What should I include in my fee dispute request form?

We need:

1. your name and full address
2. the lawyer's full name and address
3. the type of case you had (divorce, criminal, personal injury, etc.)
4. the total amount of fees charged
5. the amount of fees you feel are excessive
6. a brief explanation of why you feel the fees are excessive
7. the name and full address of any witness
8. copies of pertinent documents

We DON'T need: 

1. original documents of any kind (originals are not returned)
2. stapled documents (we scan everything you send)
3. bound documents

Is the lawyer required to participate in the fee dispute program?

No. Neither party is required to use the program. It is an alternative to going to court. Therefore, the client and the lawyer must both agree to use the program.

Mediation? What is that?

Mediation is a process where a trained third party acts as a "go between" to get the client and the lawyer to come to a mutually acceptable resolution of the dispute.
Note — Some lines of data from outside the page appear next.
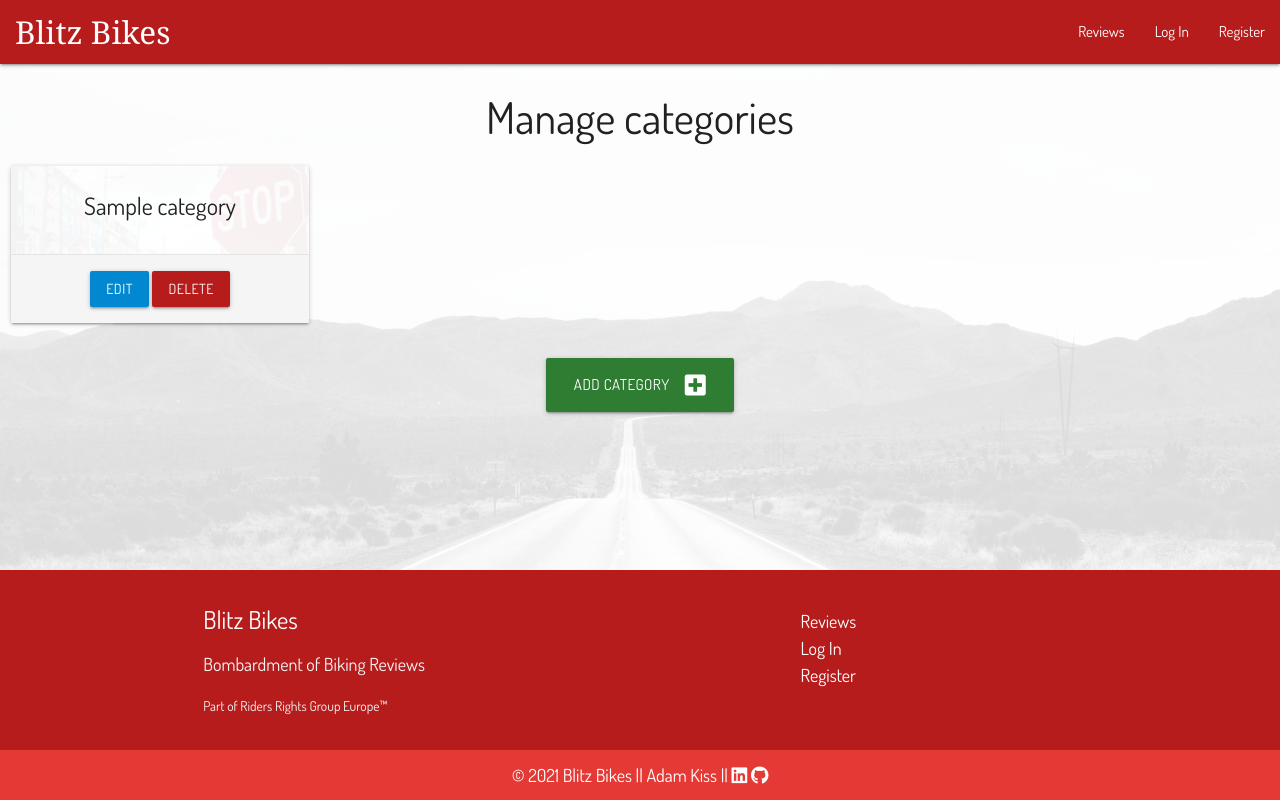
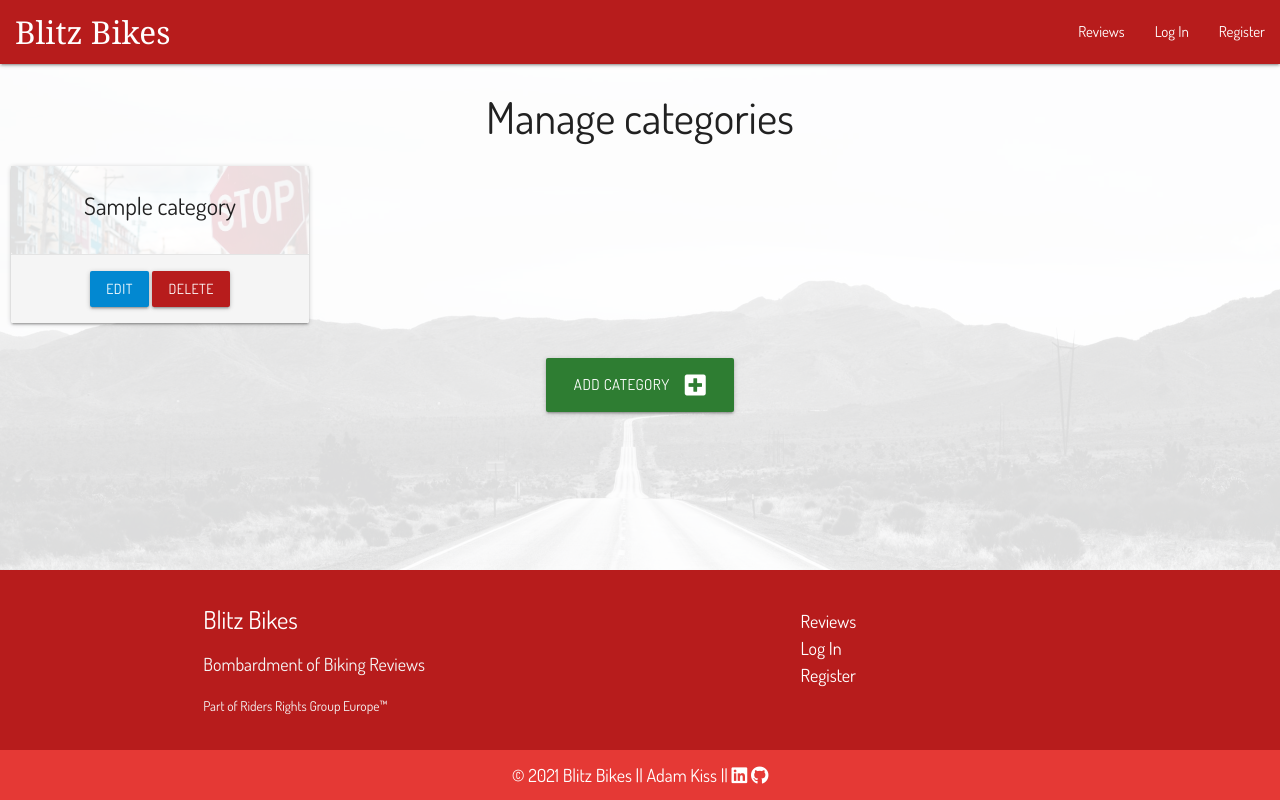
Before and after one commit to Adamsky94/Blitz_Bikes, a Flask app: page /get_categories in a window 1280 px wide. Run offline with Flask 2, Linux system fonts and the light colour scheme; a database or web service that is not in the repository returns one stand-in record (values such as "Sample title"); some libraries are stand-ins or nearby versions; some web fonts are replaced.

Commit message:
Validated and formatted CSS

```diff
--- a/static/css/style.css
+++ b/static/css/style.css
@@ -16,8 +16,9 @@
 body {
     background-attachment: fixed;
     background-blend-mode: screen;
-    background-image: -o-linear-gradient(45deg, rgb(220,220,220) 0 50%, rgb(220,220,220)), url("/static/images/jpg/page_bg.jpg");
-    background-image: linear-gradient(45deg, rgb(220,220,220) 0 50%, rgb(220,220,220)), url("/static/images/jpg/page_bg.jpg");
+    background-image: url("/static/images/jpg/page_bg.jpg"), -webkit-gradient(linear, left top, left bottom, from(rgb(220,220,220)), to(rgb(220,220,220)));
+    background-image: url("/static/images/jpg/page_bg.jpg"), -o-linear-gradient(rgb(220,220,220), rgb(220,220,220));
+    background-image: url("/static/images/jpg/page_bg.jpg"), linear-gradient(rgb(220,220,220), rgb(220,220,220));
     background-repeat: no-repeat;
     background-size: cover;
     display: -webkit-box;
@@ -165,12 +166,6 @@ footer {
     }
 }
 
-/* Background image setting across all pages */
-.page_bg {
-    background: url("/static/images/jpg/page_bg.jpg") linear-gradient(45deg, rgb(220,220,220) 0 50%, rgb(220,220,220)) no-repeat cover;
-    background-blend-mode: screen;
-}
-
 /* card settings */
 /*reviews card*/
 .card .card-title {
@@ -232,7 +227,9 @@ footer {
 }
 
 .profile-bg {
-    background-image: linear-gradient(45deg, rgba(255, 255, 255, 0.95) 0 50%, rgba(255, 251, 251, 0.95)), url("../images/jpg/user_bg.jpg");
+    background-image: url("../images/jpg/user_bg.jpg"), -webkit-gradient(linear, left top, left bottom, from(rgb(220,220,220)), to(rgb(220,220,220)));
+    background-image: url("../images/jpg/user_bg.jpg"), -o-linear-gradient(rgb(220,220,220), rgb(220,220,220));
+    background-image: url("../images/jpg/user_bg.jpg"), linear-gradient(rgb(220,220,220), rgb(220,220,220));
     background-blend-mode: screen;
     background-repeat: no-repeat;
     background-size: cover;
@@ -240,7 +237,9 @@ footer {
 
 /*categories card*/
 .category_bg {
-    background-image: linear-gradient(45deg, rgba(255, 255, 255, 0.95) 0 50%, rgba(255, 251, 251, 0.95)), url("../images/jpg/category_bg.jpg");
+    background-image: url("../images/jpg/category_bg.jpg"), -webkit-gradient(linear, left top, left bottom, from(rgb(220,220,220)), to(rgb(220,220,220)));
+    background-image: url("../images/jpg/category_bg.jpg"), -o-linear-gradient(rgb(220,220,220), rgb(220,220,220));
+    background-image: url("../images/jpg/category_bg.jpg"), linear-gradient(rgb(220,220,220), rgb(220,220,220));;
     background-blend-mode: screen;
     background-repeat: no-repeat;
     background-size: cover;
--- a/templates/base.html
+++ b/templates/base.html
@@ -76,7 +76,7 @@
             {% endfor %} {% endif %} {% endwith %}
         </section>
 
-        <main class="container-fluid page_bg">
+        <main>
             {% block content %} {% endblock %}
         </main>
 
--- a/templates/reviews.html
+++ b/templates/reviews.html
@@ -32,10 +32,10 @@
                 {% endif %}
                 <!--Logic for checking image URL in review database-->
                 {% if review.image_url %}
-                <img data-zoomable src="{{ review.image_url }}" />
+                <img data-zoomable src="{{ review.image_url }}" alt="User review image" />
                 <!--If there is no URL then it uses a default image from the static folder-->
                 {% else %}
-                <img src="static/images/jpg/default_bike.jpg" />
+                <img src="static/images/jpg/default_bike.jpg" alt="Default bike review image" />
                 {% endif %}
             </div>
 
```
Also changed, not shown: templates/user_reviews.html (+7 -7 lines).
If both parties agree to settle, their agreement is reduced to writing and they can enforce the agreement in court. If the parties cannot reach an agreement, they are free to go to arbitration or go to court.

Arbitration? What is that?

Arbitration is essentially a judicial proceeding before a private judge known as an arbitrator. In arbitration, each side puts on its evidence just as they would in court. The arbitrator then considers the evidence and renders a decision which is binding on both parties.

What is the difference between a fee dispute and a Bar complaint?

The main difference between fee disputes and Bar complaints is the purpose of each. The fee dispute process is designed to resolve conflicts between clients and lawyers about the amount of fees the attorney has earned and for which the client is obligated to pay. The Bar complaint process is designed to impose discipline on an attorney for violations of the Mississippi Rules of Professional Conduct. By rule, the Fee Dispute Committee has no jurisdiction to hear a fee dispute that involves a violation of the Rules of Professional Conduct. Likewise, a Bar complaint will not resolve of a fee dispute.

How long does the fee dispute process take?

Like many things, it depends. After the petition is submitted to the Office of General Counsel, a letter and an agreement is sent to both the client and the lawyer. Once each has indicated they are willing to participate in mediation or arbitration, the case is assigned to a mediator or arbitrator. The assigned mediator or arbitrator will then contact the parties and start the actual mediation or arbitration. After an agreement is reached or the arbitration is decided, the parties are notified of the result.

Is there an actual trial or hearing?

There may or may not be an actual formal mediation or arbitration session, depending on the circumstances. It is up to the mediator or arbitrator to determine whether a formal session is needed.

The lawyer did not agree to arbitrate or mediate. What do I do next?

The Committee is an alternative to court. If the parties don't mutually agree to either mediate or arbitrate, the case is dismissed. The parties are encouraged to seek legal advice from another attorney about options in the fee dispute process, which may include suing the other party in court.

What should I do before I file a fee dispute?

Before you file a fee dispute, you should try to resolve the fee dispute directly with the lawyer. The lawyer has likely performed work of which you were unaware. For example, the lawyer may have investigated the facts of the case, researched the law of the case, and drafted various documents related to the case. In the event you are unable to speak with the lawyer, you should make a written request to the lawyer in which you ask him or her to provide a written report of work performed on the case. Your request should include a deadline by which the lawyer should respond - usually within week or ten days of the date the lawyer received the request. Send your request by certified mail, return receipt requested or by other means that will demonstrate the date and time the lawyer actually received the request (federal express and UPS offer such a service, for example).